(RECORDS FOR PROCESSING Opens)

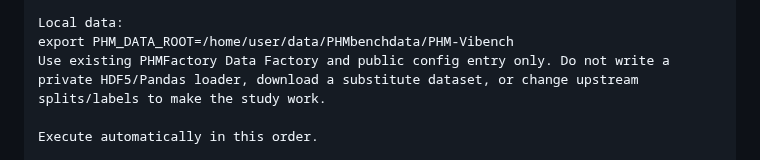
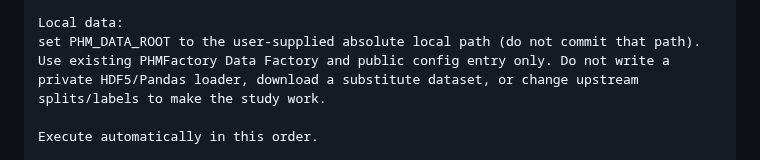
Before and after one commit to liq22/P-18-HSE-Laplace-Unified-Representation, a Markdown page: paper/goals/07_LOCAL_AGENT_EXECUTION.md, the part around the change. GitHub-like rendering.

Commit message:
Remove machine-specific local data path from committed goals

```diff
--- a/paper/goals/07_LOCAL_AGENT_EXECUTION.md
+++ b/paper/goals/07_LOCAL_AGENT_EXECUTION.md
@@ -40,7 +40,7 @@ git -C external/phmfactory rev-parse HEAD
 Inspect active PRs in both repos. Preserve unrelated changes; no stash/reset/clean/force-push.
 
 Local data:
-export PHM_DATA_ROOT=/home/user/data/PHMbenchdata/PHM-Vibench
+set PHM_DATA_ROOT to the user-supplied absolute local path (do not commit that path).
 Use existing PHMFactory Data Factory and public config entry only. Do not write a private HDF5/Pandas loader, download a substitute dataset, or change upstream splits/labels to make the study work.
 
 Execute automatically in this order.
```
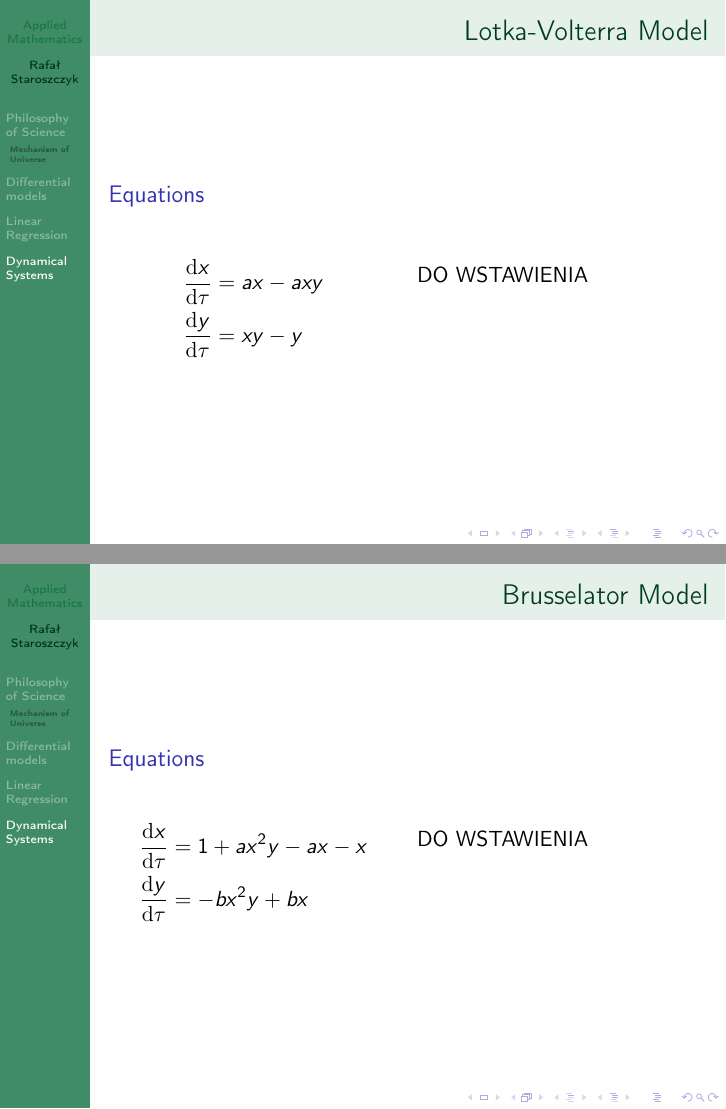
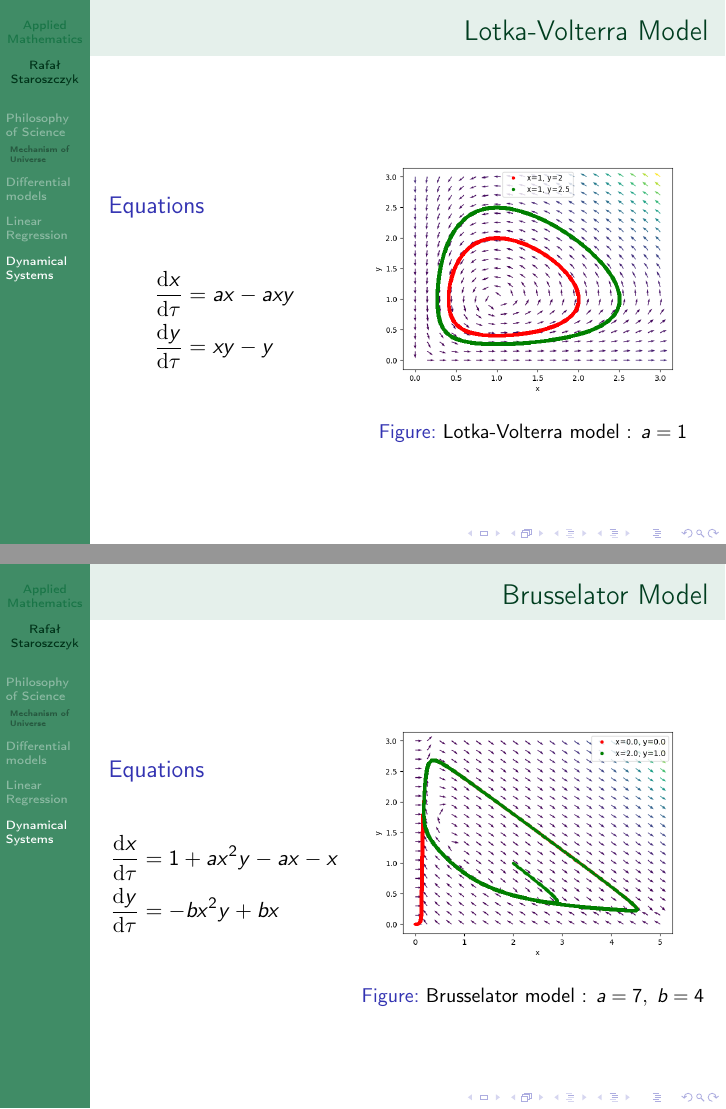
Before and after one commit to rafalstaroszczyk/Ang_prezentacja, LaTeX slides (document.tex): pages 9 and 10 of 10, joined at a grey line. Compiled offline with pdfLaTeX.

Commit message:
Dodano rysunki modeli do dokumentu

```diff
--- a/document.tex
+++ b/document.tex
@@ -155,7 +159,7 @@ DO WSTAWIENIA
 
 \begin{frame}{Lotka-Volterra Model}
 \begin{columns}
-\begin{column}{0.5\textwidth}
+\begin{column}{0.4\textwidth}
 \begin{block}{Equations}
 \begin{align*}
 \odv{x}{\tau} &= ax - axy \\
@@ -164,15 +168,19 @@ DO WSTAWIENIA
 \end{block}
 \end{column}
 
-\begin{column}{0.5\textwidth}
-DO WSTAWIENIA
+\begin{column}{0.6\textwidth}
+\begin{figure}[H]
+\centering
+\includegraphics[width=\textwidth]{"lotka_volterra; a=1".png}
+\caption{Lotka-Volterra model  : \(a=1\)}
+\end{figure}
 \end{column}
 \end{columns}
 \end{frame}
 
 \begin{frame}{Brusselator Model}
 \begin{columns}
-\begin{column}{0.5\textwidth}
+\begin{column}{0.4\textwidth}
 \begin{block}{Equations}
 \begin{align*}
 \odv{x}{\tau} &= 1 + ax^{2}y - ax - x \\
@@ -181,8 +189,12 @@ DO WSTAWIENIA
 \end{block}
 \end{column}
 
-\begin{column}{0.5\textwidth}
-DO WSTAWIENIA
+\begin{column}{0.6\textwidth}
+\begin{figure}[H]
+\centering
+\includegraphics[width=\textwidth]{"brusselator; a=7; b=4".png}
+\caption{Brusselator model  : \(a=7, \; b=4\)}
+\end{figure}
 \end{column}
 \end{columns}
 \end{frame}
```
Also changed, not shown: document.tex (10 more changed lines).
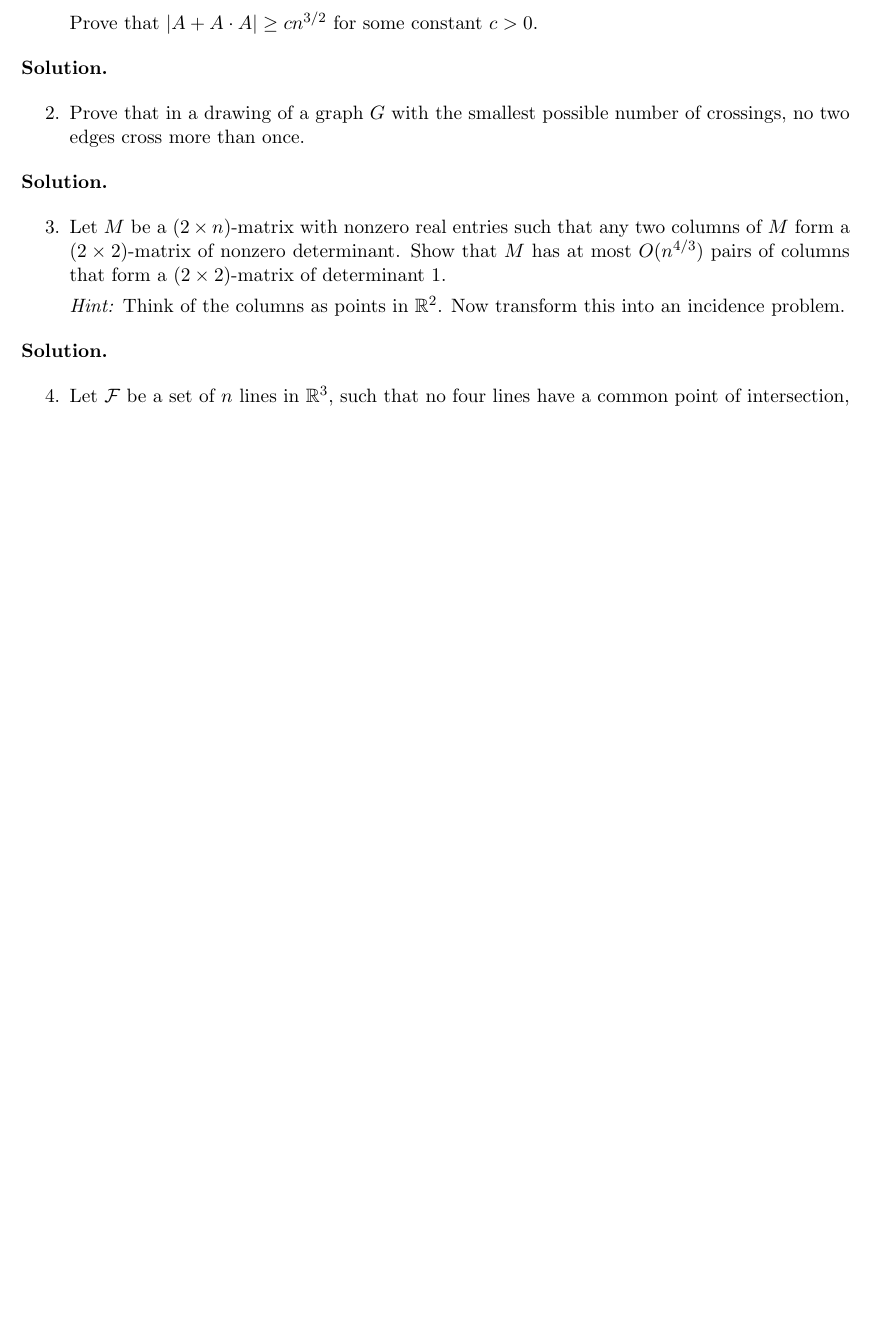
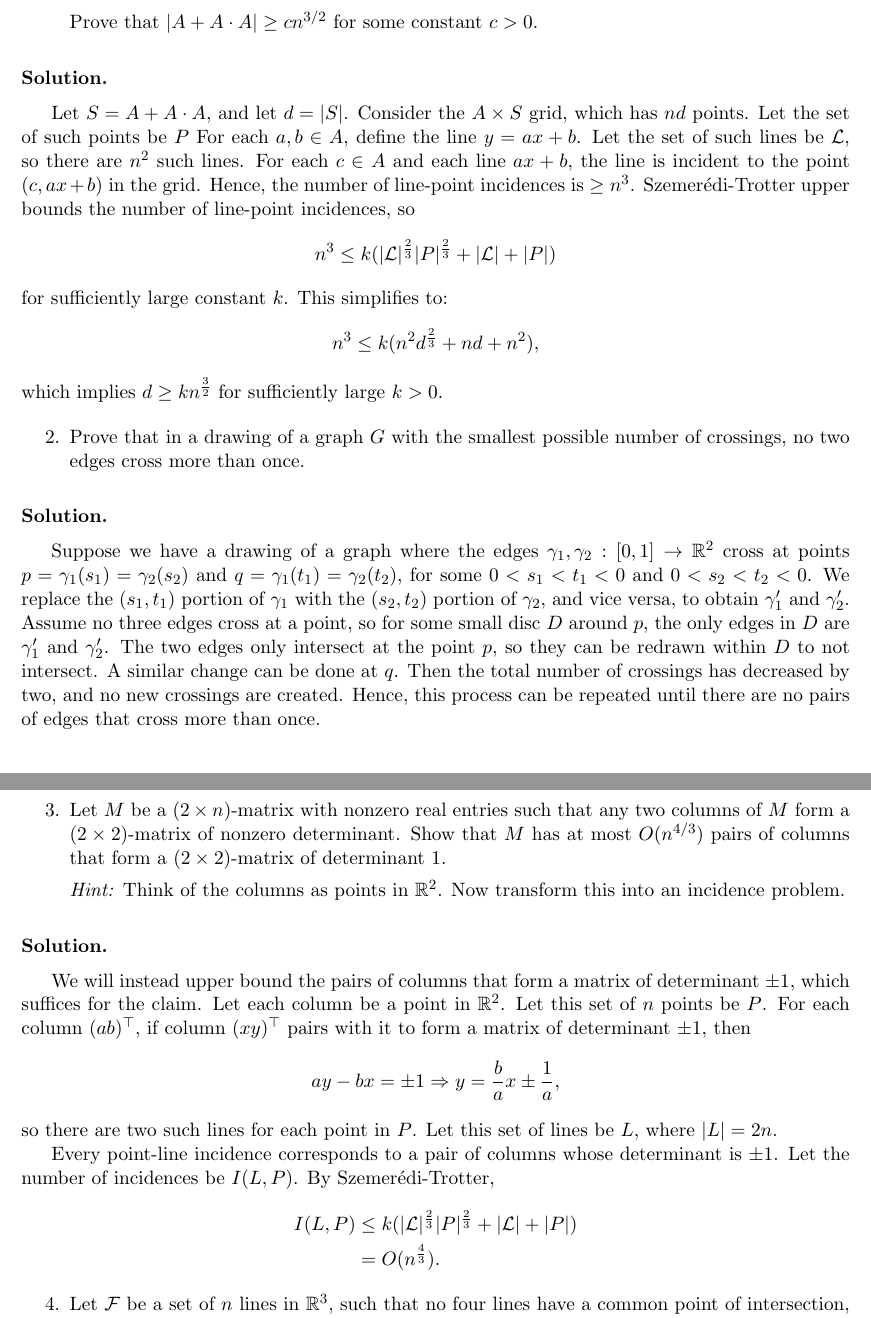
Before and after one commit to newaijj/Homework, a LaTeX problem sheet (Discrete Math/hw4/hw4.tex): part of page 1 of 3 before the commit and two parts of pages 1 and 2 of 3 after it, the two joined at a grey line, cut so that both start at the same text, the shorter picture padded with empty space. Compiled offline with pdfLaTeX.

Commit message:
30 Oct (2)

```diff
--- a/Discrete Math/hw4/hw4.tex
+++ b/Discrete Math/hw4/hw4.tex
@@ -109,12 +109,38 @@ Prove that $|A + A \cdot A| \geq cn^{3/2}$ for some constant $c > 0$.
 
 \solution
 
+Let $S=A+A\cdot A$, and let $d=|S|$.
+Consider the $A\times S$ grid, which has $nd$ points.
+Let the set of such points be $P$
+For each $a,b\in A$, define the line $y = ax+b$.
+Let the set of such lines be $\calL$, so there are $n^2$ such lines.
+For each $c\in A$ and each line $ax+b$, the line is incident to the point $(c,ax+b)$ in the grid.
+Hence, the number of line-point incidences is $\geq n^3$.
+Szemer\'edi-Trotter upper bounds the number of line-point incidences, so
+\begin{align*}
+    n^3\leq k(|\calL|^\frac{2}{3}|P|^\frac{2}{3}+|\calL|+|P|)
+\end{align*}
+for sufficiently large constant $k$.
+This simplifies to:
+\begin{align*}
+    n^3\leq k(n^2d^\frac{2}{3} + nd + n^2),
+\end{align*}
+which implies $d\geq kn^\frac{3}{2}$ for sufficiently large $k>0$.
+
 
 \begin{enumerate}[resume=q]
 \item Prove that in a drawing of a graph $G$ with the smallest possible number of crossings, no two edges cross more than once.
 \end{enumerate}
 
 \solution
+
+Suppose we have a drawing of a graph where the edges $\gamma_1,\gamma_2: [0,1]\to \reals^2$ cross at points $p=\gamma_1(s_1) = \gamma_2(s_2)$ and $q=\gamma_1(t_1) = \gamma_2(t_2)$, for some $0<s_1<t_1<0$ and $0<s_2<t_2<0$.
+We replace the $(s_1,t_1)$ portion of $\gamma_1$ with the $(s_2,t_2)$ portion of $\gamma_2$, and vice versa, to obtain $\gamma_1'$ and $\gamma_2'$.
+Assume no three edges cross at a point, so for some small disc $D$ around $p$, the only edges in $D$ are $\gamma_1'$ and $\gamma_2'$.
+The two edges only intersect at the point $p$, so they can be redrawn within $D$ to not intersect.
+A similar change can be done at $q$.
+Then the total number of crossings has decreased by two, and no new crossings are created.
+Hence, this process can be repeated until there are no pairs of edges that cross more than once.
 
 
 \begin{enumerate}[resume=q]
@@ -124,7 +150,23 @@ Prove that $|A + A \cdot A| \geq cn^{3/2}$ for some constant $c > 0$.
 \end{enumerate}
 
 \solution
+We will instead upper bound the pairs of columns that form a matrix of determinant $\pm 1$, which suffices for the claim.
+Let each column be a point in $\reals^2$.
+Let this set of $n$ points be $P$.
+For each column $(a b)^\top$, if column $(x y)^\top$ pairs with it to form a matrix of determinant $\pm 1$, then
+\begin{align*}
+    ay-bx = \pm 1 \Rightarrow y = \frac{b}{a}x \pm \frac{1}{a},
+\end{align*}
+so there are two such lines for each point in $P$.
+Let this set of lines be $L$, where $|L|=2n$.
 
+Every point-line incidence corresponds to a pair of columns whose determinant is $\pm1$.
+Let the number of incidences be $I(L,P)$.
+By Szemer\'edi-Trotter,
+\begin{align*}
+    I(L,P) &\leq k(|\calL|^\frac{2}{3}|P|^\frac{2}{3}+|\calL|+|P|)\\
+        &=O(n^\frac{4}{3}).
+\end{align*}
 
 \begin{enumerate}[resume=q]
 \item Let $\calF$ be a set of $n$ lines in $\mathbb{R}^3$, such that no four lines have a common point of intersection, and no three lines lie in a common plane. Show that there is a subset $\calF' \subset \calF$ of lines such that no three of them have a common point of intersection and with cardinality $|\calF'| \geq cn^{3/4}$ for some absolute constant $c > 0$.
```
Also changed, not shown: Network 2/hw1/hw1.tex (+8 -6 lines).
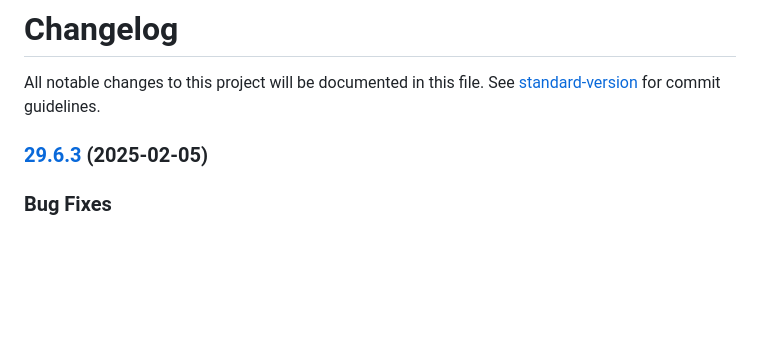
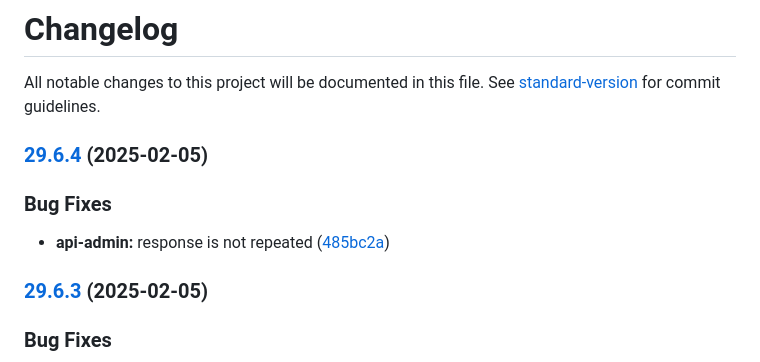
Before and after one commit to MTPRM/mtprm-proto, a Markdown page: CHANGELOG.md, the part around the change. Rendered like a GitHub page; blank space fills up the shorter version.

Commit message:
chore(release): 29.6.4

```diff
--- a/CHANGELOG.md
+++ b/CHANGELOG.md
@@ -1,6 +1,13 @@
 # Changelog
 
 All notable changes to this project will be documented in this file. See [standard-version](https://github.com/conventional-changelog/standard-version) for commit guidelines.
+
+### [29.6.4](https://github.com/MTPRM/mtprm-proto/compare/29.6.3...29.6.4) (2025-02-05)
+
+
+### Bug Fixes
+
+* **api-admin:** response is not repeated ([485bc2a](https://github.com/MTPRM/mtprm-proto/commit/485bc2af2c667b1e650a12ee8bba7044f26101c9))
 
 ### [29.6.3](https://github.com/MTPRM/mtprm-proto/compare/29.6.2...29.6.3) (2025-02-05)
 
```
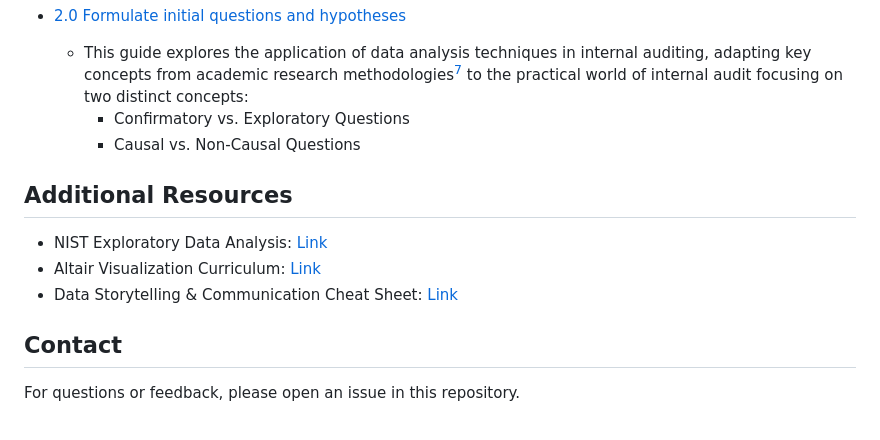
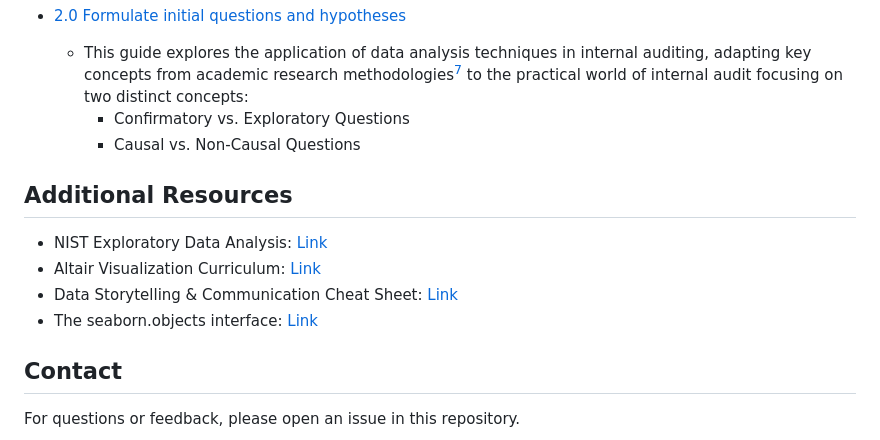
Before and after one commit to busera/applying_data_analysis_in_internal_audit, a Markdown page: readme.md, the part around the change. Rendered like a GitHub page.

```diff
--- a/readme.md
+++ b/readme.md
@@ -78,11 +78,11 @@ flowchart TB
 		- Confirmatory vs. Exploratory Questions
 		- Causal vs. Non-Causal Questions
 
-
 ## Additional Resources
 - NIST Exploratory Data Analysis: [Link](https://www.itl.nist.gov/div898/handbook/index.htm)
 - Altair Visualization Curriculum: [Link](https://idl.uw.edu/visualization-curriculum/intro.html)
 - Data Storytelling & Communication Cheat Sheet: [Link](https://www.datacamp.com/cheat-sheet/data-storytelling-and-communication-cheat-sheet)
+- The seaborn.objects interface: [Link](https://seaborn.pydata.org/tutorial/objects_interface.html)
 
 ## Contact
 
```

(RECORDS FOR PROCESSING Closes)

▶ [INSTRUCTIONS FOR THE TASK] The expected answer is a copy of every line in the entries that holds the word "absolute".

▶ [RESPONSE TO THIS EXERCISE]
+set PHM_DATA_ROOT to the user-supplied absolute local path (do not commit that path).
 \item Let $\calF$ be a set of $n$ lines in $\mathbb{R}^3$, such that no four lines have a common point of intersection, and no three lines lie in a common plane. Show that there is a subset $\calF' \subset \calF$ of lines such that no three of them have a common point of intersection and with cardinality $|\calF'| \geq cn^{3/4}$ for some absolute constant $c > 0$.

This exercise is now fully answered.